Former Pirates (and Phillies) starter A.J. Burnett was at Citizens Bank Park for Thursday’s series finale between the Pirates and Phillies. He reconnected with some of his former Pirates teammates before the game, then joined the Pirates’ broadcast booth in the third inning.
Per Joe Block, one of the broadcasters, Burnett said that Andrew McCutchen promised he’d hit him two home runs during Thursday’s game. So what did McCutchen, who has had an uncharacteristically awful season, do against the Phillies? He hit two homers.
Cutch’s first dinger was a solo shot off of Jerad Eickhoff in the fourth inning, doubling the Pirates’ lead to 2-0. He victimized Frank Herrmann in the eighth with another solo shot, boosting the lead to 7-2.
After Thursday’s win, McCutchen is batting .249/.329/.425 with 23 home runs and 65 RBI. There’s not much he can do, at this point, to salvage what has been by far the worst season of his career.
The Cardinals have moved struggling starter Jaime Garcia to the bullpen, Derrick Goold of the St. Louis Post-Dispatch reports.
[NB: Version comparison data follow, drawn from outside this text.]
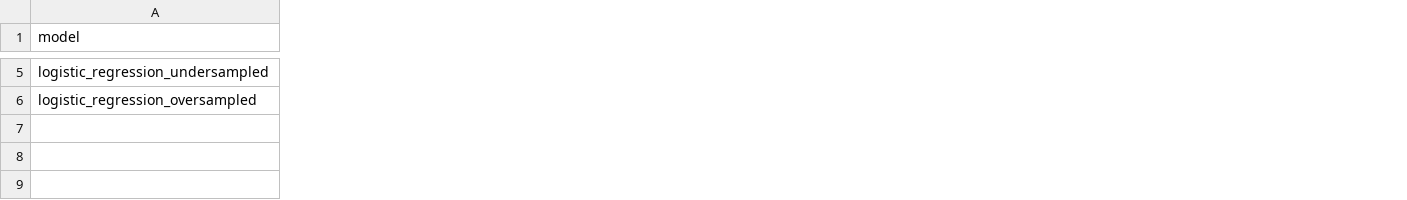
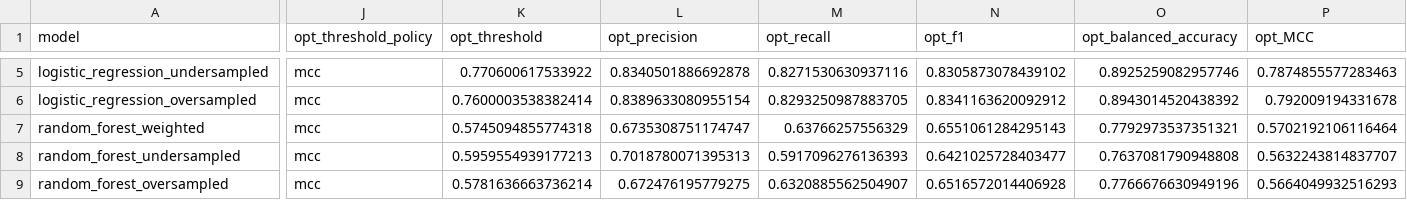
Before and after one commit to Vishak25/massive_mining_assignment2, a CSV file: outputs/metrics_valid.csv, drawn as a sheet; only a part is shown, gaps mark what is left out; rows hold the shown columns only; the diff covers the shown part only; the diff names each change by its address in the sheet, - before the commit and + after, or states it on an @@ line.

```diff
--- a/outputs/metrics_valid.csv
+++ b/outputs/metrics_valid.csv
+column J (opt_threshold_policy), rows 5-6: mcc | mcc
+column K (opt_threshold), rows 5-6: 0.770600617533922 | 0.7600003538382414
+column L (opt_precision), rows 5-6: 0.8340501886692878 | 0.8389633080955154
+column M (opt_recall), rows 5-6: 0.8271530630937116 | 0.8293250987883705
+column N (opt_f1), rows 5-6: 0.8305873078439102 | 0.8341163620092912
+column O (opt_balanced_accuracy), rows 5-6: 0.8925259082957746 | 0.8943014520438392
+column P (opt_MCC), rows 5-6: 0.7874855577283463 | 0.792009194331678
+row 7: random_forest_weighted | mcc | 0.5745094855774318 | 0.6735308751174747 | 0.63766257556329 | 0.6551061284295143 | 0.7792973537351321 | 0.5702192106116464
+row 8: random_forest_undersampled | mcc | 0.5959554939177213 | 0.7018780071395313 | 0.5917096276136393 | 0.6421025728403477 | 0.7637081790948808 | 0.5632243814837707
+row 9: random_forest_oversampled | mcc | 0.5781636663736214 | 0.672476195779275 | 0.6320885562504907 | 0.6516572014406928 | 0.7766676630949196 | 0.5664049932516293
```
Also changed, not shown: 40 edited cells elsewhere in this file, outputs/calibration_valid.csv, outputs/metrics_test.csv, 21 other files.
Alex Reyes will start on Sunday.
Garcia, 30, has really hit the skids as of late, failing to reach the fifth inning in three of his last five starts. Overall, he’s carrying a 4.65 ERA with a 140/55 K/BB ratio over 164 2/3 innings this season.
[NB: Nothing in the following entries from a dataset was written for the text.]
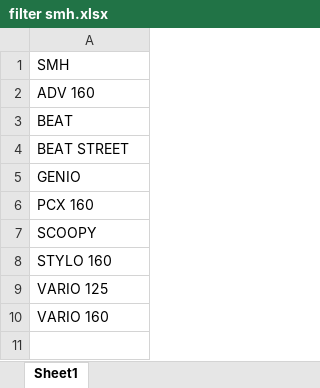
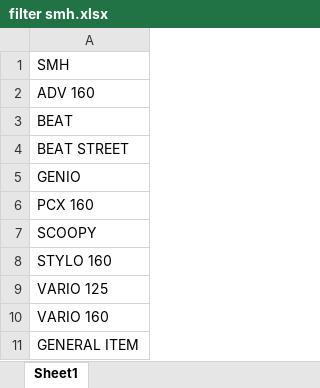
Before and after one commit to suwandakurnia/HILPSD, an Excel workbook: HGA/filter smh.xlsx, sheet Sheet1, drawn as a sheet; values as stored, in another font and other column widths than the file's, no borders; table styles not drawn; the diff names each change by its address in the sheet, - before the commit and + after, or states it on an @@ line.

Commit message:
Add files via upload

```diff
--- a/HGA/filter smh.xlsx (sheet Sheet1)
+++ b/HGA/filter smh.xlsx (sheet Sheet1)
+row 11: GENERAL ITEM
```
The Cardinals enter Thursday night’s game against the first Wild Card-leading Giants trailing them by one game and the second Wild Card-leading Mets by a half-game. Reyes, the club’s top prospect, gives the Cardinals a better shot at finishing up the regular season on a strong note. He’s carrying a 1.29 ERA with a 34/16 K/BB ratio over 28 innings spanning two starts and seven relief appearances.
Bob Nightengale of USA TODAY Sports reports that Padres GM A.J. Preller won’t be fired or receive further discipline from the Padres for his role in the club’s dishonest handling of medical reports. Preller was suspended 30 days without pay by Major League Baseball on Thursday.
Preller and the Padres were reportedly systematically misleading with their medical reporting, but the suspension was specifically about the club’s trade with the Red Sox involving Drew Pomeranz. According to a report from ESPN’s Buster Olney, the Red Sox only learned after the transaction was completed that Pomeranz — who underwent shoulder surgery shortly after the season last year — received preventative treatment and that was not reflected in the medical information database shared by all 30 teams.
It’s surprising that the Padres are standing with Preller. He has not done a particularly good job as general manager of the team, having built the team up with big name acquisitions, including Matt Kemp, James Shields, and Justin Upton, only to have to tear it all down. Preller also sent 2014 first-round pick Trea Turner to the Nationals in the Wil Myers trade. The Padres haven’t finished above third place since 2010.
This is also not the first time Preller has gotten in trouble. As noted earlier, Preller was suspended while working with the Rangers for violating baseball’s rules regarding international signings. And shortly after being hired by the Padres, he was reprimanded by Major League Baseball for conducting a workout that went against industry regulations.
Perhaps the most important factor, though, is that teams will be watching over the Padres like a hawk in their future dealings, as Craig pointed out on Twitter. Some teams may not want to do business with them at all, at least not while Preller and anyone else with direct involvement is still handling the Padres’ business. This is not to imply, however, that there aren’t any other GM’s who act in nefarious ways. Many, if not all, do. But no one likes to be screwed over and Preller’s subversion is known and public.